Rendering any "Musical dissociative disorder" seems a bit stretched, because deviations relating tempo or synchronicity is intentional on part of the pianist, and it is not involuntary, nor pathologic. It's a matter of taste. Synchronicity is mathematical and absolute in written manuscript, but any tempo deviations via rubato really should involve BOTH hands, and not just one hand.
This, I disagree with, mostly because I think the pulse is often broken by this type of rubato. I think people use it often because it is by and far the easiest way to execute rubato in Chopin's music, and Chopin's music sounds awful without it (even the most mechanical of the etudes). But I also think that Chopin's music suffers from a loss of pulse, if not so much as from a lack of rubato.
Not really. Pulse is a subjective term. Pulse doesn't have to be broken in the presence of rubato, as music is a dynamic process that can embrace change within the same piece. Even a driving pulse needs a break from time to time to add a degree of contrast, hence different themes, etc. In proper use of rubato, it's the tempo
that is interrupted, not the rhythm
. In other words the music may slow down, but the elements which define rhythm remain intact - accents, meter, etc. Our sense of pulse is primarily driven by rhythm, so our perception of pulse within a piece doesn't suffer.
A lot of people forget that Chopin was an amateur. He never had a piano teacher. Even his most difficult pieces are 'easy' in the sense that he only wrote what came naturally to his hand.
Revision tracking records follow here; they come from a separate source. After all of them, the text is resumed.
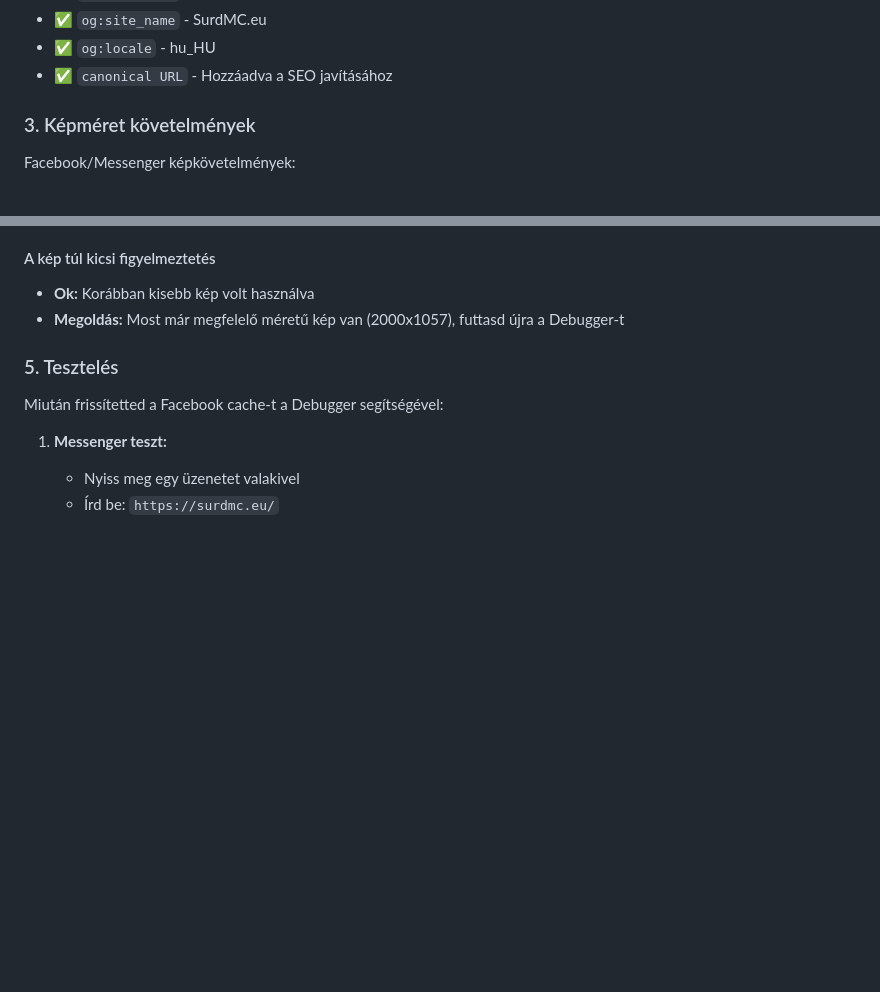
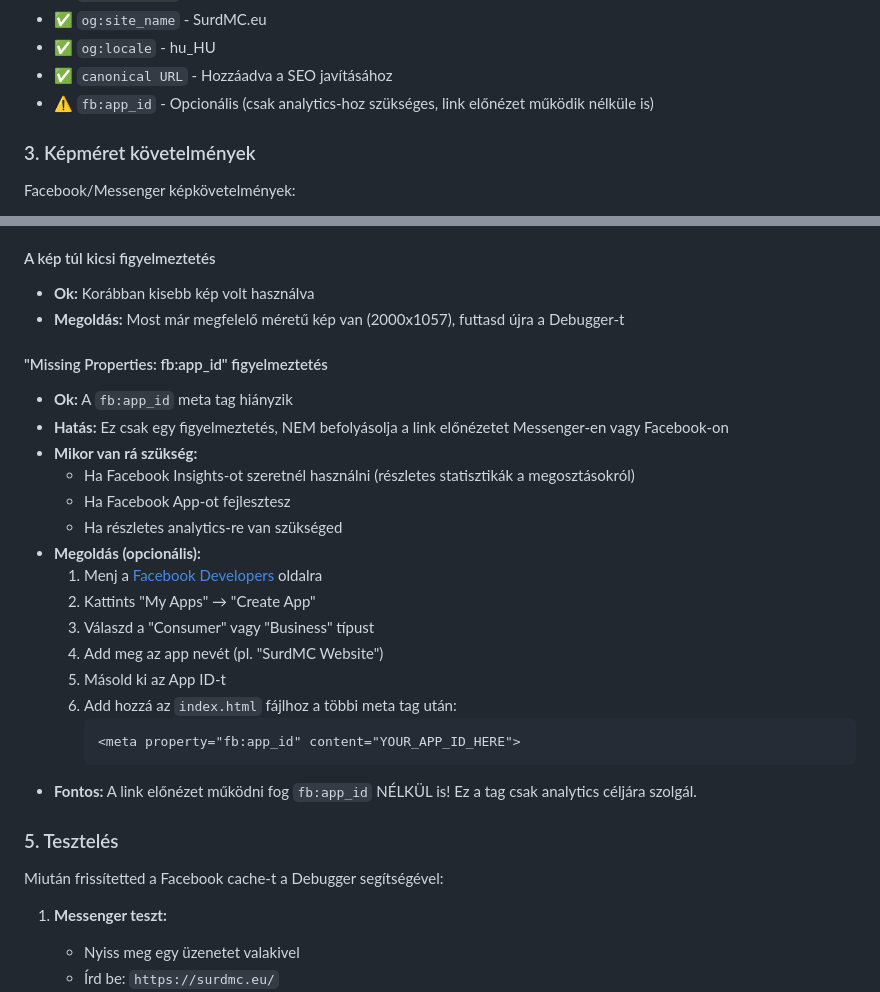
Before and after one commit to LetsUpdate/SurdMCLandingPage, a Markdown page: FACEBOOK_MESSENGER_SEO.md, 2 parts joined by grey strips. Rendered like a GitHub page; blank space fills up the shorter version.

Commit message:
Document fb:app_id warning as optional - link previews work without it
Co-authored-by: LetsUpdate <41305535+LetsUpdate@users.noreply.github.com>

````diff
--- a/FACEBOOK_MESSENGER_SEO.md
+++ b/FACEBOOK_MESSENGER_SEO.md
@@ -39,6 +39,7 @@ A következő Open Graph meta tagek vannak beállítva az oldalon:
 - ✅ `og:site_name` - SurdMC.eu
 - ✅ `og:locale` - hu_HU
 - ✅ `canonical URL` - Hozzáadva a SEO javításához
+- ⚠️ `fb:app_id` - Opcionális (csak analytics-hoz szükséges, link előnézet működik nélküle is)
 
 ### 3. Képméret követelmények
 
@@ -68,6 +69,25 @@ Facebook/Messenger képkövetelmények:
 #### A kép túl kicsi figyelmeztetés
 - **Ok:** Korábban kisebb kép volt használva
 - **Megoldás:** Most már megfelelő méretű kép van (2000x1057), futtasd újra a Debugger-t
+
+#### "Missing Properties: fb:app_id" figyelmeztetés
+- **Ok:** A `fb:app_id` meta tag hiányzik
+- **Hatás:** Ez csak egy figyelmeztetés, NEM befolyásolja a link előnézetet Messenger-en vagy Facebook-on
+- **Mikor van rá szükség:**
+  - Ha Facebook Insights-ot szeretnél használni (részletes statisztikák a megosztásokról)
+  - Ha Facebook App-ot fejlesztesz
+  - Ha részletes analytics-re van szükséged
+- **Megoldás (opcionális):**
+  1. Menj a [Facebook Developers](https://developers.facebook.com/) oldalra
+  2. Kattints "My Apps" → "Create App"
+  3. Válaszd a "Consumer" vagy "Business" típust
+  4. Add meg az app nevét (pl. "SurdMC Website")
+  5. Másold ki az App ID-t
+  6. Add hozzá az `index.html` fájlhoz a többi meta tag után:
+     ```html
+     <meta property="fb:app_id" content="YOUR_APP_ID_HERE">
+     ```
+- **Fontos:** A link előnézet működni fog `fb:app_id` NÉLKÜL is! Ez a tag csak analytics céljára szolgál.
 
 ### 5. Tesztelés
 
````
Stated bluntly, but marginally true. He really didn't have the opportunity to delve deeply into the formal tools of composition. This can be seen with the use of awkward enharmonics within a given key signature. Even Józef Elsner allowed a free reign on composition during the "formal years" from 1826-29. Making up for any inadequacies, however, his understanding of form, style, musical creativity equaled or transcended his contemporaries.